Computer vision

WikiLeaks’ Julian Assange Can Appeal His Extradition to the US, British Court Says

WikiLeaks’ Julian Assange Can Appeal His Extradition to the US, British Court Says

WikiLeaks founder Julian Assange can appeal his extradition to the United States, a British court has said.

Two judges at the High Court in London today said Assange can officially challenge his extradition order from the United Kingdom in the long-running dispute over the leaking and publication of military secrets.

Following a two-hour hearing, at which Assange was not present due to health issues, the judges allowed Assange to appeal his extradition on freedom of speech and freedom of expression grounds. The decision, the latest in a years-long legal battle, follows a UK High Court ruling in May that asked the US government to provide more “assurances” about the conditions Assange would face if he was extradited. In that instance, the court said it required more convincing that Assange would have free speech protections, his Australian nationality would not prejudice him in any trial, and he would not later be sentenced to death.

The judges, Victoria Sharp and Jeremy Johnson, have now considered arguments from both sides on the three issues and decided to allow Assange to appeal the “assurances” about how his trial would be conducted and First Amendment grounds. (Assange’s team did not contest assurances from the US government that he would not be given the death penalty.)

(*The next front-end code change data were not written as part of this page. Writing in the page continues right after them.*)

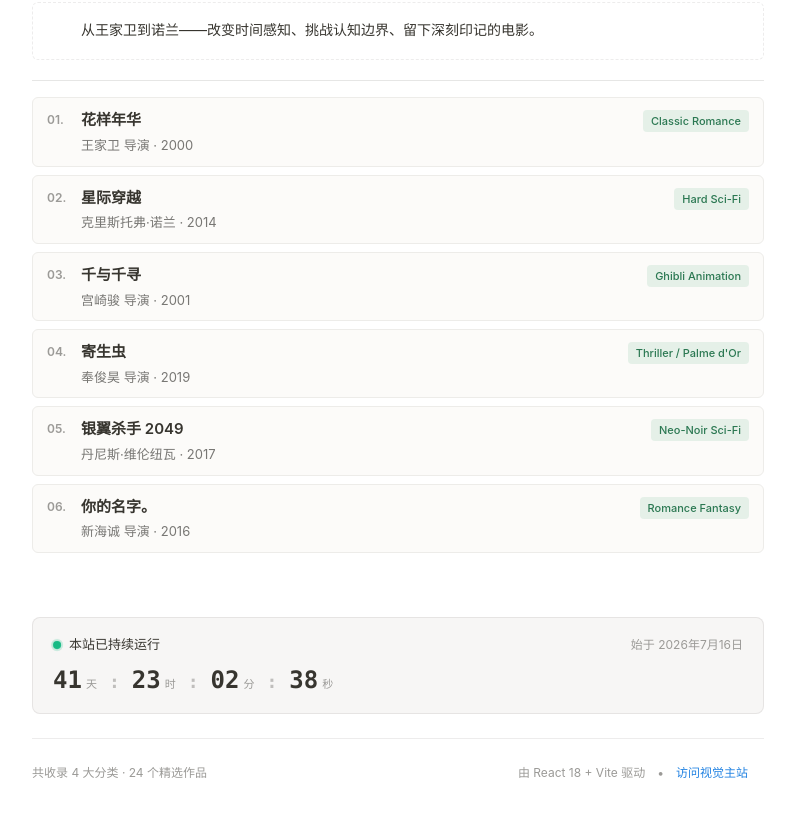
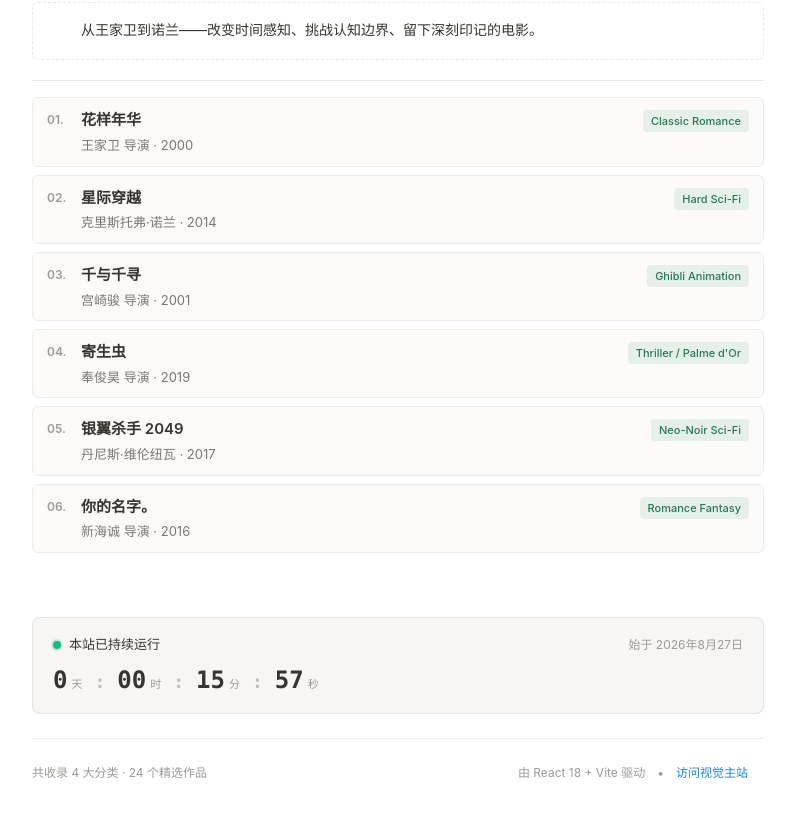
Before and after one commit to showfor/blog, a React (Vite) app in the folder notion-site/: page / in a window 1280 px wide. Shown: the part 2731-3548 px from the top of the page, without its empty margins (242-1037 px from the left). Built offline with nearby package versions, Linux system fonts and the light colour scheme; some icons are missing.

Commit message:
fix: set independent launch timestamp (2026-08-27) for notion site

```diff
--- a/notion-site/src/components/NotionFooter.jsx
+++ b/notion-site/src/components/NotionFooter.jsx
@@ -2,8 +2,8 @@ import { useState, useEffect } from 'react'
 import { useNotion } from '../context/NotionContext.jsx'
 import { ArrowUpRightIcon } from './NotionIcons.jsx'
 
-// 建站启动时间点（2026-07-16 22:59:19）
-const SITE_LAUNCHED = '2026-07-16T22:59:19+08:00'
+// 本 Notion 站独立诞生时间点（2026-08-27 21:46:00）
+const SITE_LAUNCHED = '2026-08-27T21:46:00+08:00'
 
 function calcUptime(launched = SITE_LAUNCHED) {
   const start = new Date(launched).getTime()
@@ -41,7 +41,7 @@ export default function NotionFooter() {
             </span>
           </div>
           <span className="notion-uptime-since">
-            {isZh ? '始于 2026年7月16日' : 'Since Jul 16, 2026'}
+            {isZh ? '始于 2026年8月27日' : 'Since Aug 27, 2026'}
           </span>
         </div>
 
```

The decision to grant an appeal, which will be seen as a partial win for Assange, means the long-running saga will likely extend over months to come.

Assange faces 18 charges in the US, all but one under the Espionage Act, for publishing classified information related to the US-led wars in Iraq and Afghanistan. A conviction under the act would require prosecutors to demonstrate that Assange not only obtained national defense information but released it with the intent to injure the United States—a major hurdle for US prosecutors in a case against an award-winning journalist.

Assange’s attorneys say he could face up to 175 years in prison, though US prosecutors have claimed publicly that they expect him to serve no more than five.

Prosecutors in the US allege that Assange, 52, overstepped his role as a journalist in online conversations with a source, Chelsea Manning, a former Army intelligence analyst, by allegedly offering to help the then-22-year-old private crack a hashed password that could have, hypothetically, furthered her illicit access to a classified Defense Department network.

Manning was arrested in 2010 on suspicion of having leaked purportedly classified footage of a US airstrike in Baghdad. The damning video, which came to be known as Collateral Murder, depicted a helicopter attack in which at least 12 civilians, including two Reuters journalists, were gunned down. (The Pentagon later assessed that the footage was not, in fact, classified.)

Manning, who spent more than a year and a half in pretrial confinement, confessed in 2013 to leaking more than 750,000 documents. A third of the cache were diplomatic cables that, while portrayed as highly damaging by the Obama administration, were in large part simply embarrassing for US diplomats, who wrote candidly about the behavior of foreign leaders in their reports back home.

WikiLeaks' Julian Assange Can Appeal His Extradition to the US, British Court Says

Source link